- Evaluation: proper documentation of the successful completion of the Theory and Practice training.
So, where does this leave me and my business?
The ANSI A92 standards were published in December of 2018, and went into effect December 2019. This gave owners, operators, and companies a full year to become compliant with the new safety training regulations and requirements.
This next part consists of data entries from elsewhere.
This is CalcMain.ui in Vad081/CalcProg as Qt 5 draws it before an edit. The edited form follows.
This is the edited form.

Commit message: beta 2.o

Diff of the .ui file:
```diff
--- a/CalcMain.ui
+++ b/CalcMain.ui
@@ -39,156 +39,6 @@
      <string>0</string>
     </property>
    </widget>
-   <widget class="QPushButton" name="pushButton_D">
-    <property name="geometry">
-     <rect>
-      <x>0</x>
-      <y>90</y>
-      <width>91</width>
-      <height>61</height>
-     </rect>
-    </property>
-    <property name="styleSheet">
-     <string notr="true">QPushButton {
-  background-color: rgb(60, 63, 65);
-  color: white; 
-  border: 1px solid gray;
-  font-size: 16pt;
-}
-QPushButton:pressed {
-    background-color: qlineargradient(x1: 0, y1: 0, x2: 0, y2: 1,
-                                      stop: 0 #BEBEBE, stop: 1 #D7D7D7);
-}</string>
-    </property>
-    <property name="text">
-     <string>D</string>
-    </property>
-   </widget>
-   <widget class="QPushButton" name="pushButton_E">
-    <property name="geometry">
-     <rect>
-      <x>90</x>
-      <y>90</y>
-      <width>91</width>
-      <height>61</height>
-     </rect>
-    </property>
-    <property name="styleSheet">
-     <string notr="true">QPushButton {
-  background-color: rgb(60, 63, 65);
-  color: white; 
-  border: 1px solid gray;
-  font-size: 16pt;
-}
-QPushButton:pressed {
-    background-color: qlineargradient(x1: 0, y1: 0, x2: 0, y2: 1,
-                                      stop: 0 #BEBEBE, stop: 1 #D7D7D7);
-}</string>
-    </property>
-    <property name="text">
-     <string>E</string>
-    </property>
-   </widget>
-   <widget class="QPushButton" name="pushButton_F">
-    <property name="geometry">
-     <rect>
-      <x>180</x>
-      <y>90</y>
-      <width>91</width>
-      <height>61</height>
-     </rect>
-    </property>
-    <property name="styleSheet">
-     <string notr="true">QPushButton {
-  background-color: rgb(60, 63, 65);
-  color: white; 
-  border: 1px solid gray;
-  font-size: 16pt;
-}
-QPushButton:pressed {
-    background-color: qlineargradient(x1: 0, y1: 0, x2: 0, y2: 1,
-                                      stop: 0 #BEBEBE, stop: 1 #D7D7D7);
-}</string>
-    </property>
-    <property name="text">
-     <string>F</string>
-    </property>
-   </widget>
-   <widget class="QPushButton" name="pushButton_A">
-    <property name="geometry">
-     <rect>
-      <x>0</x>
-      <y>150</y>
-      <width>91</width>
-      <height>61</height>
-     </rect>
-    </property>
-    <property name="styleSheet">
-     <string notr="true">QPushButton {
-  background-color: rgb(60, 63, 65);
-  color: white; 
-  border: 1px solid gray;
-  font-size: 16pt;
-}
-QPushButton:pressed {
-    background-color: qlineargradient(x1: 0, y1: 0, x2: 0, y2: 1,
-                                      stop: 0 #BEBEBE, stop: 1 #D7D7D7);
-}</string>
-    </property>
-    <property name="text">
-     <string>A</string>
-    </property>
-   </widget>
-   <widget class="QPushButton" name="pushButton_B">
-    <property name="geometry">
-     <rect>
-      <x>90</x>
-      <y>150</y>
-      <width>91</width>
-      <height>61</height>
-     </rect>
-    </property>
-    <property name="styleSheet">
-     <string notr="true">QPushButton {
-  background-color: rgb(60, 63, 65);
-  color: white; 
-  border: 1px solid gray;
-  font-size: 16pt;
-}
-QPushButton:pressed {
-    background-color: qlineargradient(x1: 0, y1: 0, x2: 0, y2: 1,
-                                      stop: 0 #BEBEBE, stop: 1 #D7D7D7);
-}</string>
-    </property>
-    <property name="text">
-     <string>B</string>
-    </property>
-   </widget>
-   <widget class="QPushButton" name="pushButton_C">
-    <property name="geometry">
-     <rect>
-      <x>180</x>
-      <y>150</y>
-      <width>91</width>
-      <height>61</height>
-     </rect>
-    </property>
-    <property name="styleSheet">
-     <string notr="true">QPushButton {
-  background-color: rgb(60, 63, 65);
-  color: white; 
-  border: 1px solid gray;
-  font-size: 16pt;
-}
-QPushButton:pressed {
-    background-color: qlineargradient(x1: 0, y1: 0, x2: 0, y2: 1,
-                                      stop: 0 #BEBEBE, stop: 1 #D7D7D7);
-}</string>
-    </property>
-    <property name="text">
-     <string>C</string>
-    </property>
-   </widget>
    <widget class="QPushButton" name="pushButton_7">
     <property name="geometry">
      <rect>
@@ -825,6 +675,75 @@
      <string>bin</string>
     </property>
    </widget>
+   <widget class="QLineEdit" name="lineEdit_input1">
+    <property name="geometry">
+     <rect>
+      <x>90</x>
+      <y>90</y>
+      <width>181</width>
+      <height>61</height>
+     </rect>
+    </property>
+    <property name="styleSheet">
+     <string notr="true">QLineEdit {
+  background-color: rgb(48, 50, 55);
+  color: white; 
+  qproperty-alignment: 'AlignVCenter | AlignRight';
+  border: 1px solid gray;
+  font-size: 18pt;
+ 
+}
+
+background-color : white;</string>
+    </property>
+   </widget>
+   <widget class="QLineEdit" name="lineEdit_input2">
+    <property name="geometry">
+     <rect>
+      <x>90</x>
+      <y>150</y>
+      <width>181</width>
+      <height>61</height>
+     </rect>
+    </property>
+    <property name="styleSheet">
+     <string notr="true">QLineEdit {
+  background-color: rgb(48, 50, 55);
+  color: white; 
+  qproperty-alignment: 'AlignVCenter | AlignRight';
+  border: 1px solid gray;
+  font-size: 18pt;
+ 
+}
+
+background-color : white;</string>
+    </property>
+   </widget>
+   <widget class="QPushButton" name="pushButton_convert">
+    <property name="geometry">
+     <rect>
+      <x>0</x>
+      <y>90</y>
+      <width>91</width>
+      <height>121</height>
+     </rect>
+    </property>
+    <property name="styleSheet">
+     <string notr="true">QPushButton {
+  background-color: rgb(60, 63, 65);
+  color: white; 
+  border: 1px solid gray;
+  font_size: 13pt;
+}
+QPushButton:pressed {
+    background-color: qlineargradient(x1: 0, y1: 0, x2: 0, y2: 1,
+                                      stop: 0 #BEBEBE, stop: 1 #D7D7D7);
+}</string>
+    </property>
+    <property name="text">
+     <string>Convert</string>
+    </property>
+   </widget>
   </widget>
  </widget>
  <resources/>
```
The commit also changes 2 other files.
If you are not yet compliant with the new A92 standards, it is imperative that you read the full documents, get the proper training, and become compliant as soon as possible.
If you are not certified as an MEWP (mobile elevating work platform) operator, you are now actually in violation and should not be operating any aerial work platform, until this certification has been obtained.
We highly recommend and suggest that operators that are NOT certified, stop operating aerial work platforms.
For example, OSHA is similar to the DOT. Just like you need a driver’s license to operate a vehicle, you also need to be certified and trained to operate a MEWP.
Again, ANYONE that operates or supervises the use of any sort of elevating platform, is subject to these standards.
Who can help me get the proper compliance training for the new regulations?
IPAF, the International Powered Access Federation, is a non-profit organization that promotes the safe and effective use of powered access equipment worldwide.
All Access Equipment is a certified IPAF Training Center, and we offer IPAF Operator Safety Training to qualify owners, operators, and supervisors under the new requirements and regulations. With every machine sale, we include the ANSI/SAIA Manual of Responsibilities as well as OSHA Fact Sheets for safe MEWP operation. Anyone who works with or around a MEWP should be familiar with and adhering to the new safe use standards put in place by ANSI immediately.
You can purchase the ANSI/SAIA Manual of Responsibilities here.
If you purchased a CMC lift from All Access Equipment, one was provided in the back of your owner's manual.
To learn more about the ANSI A92 standards, click here.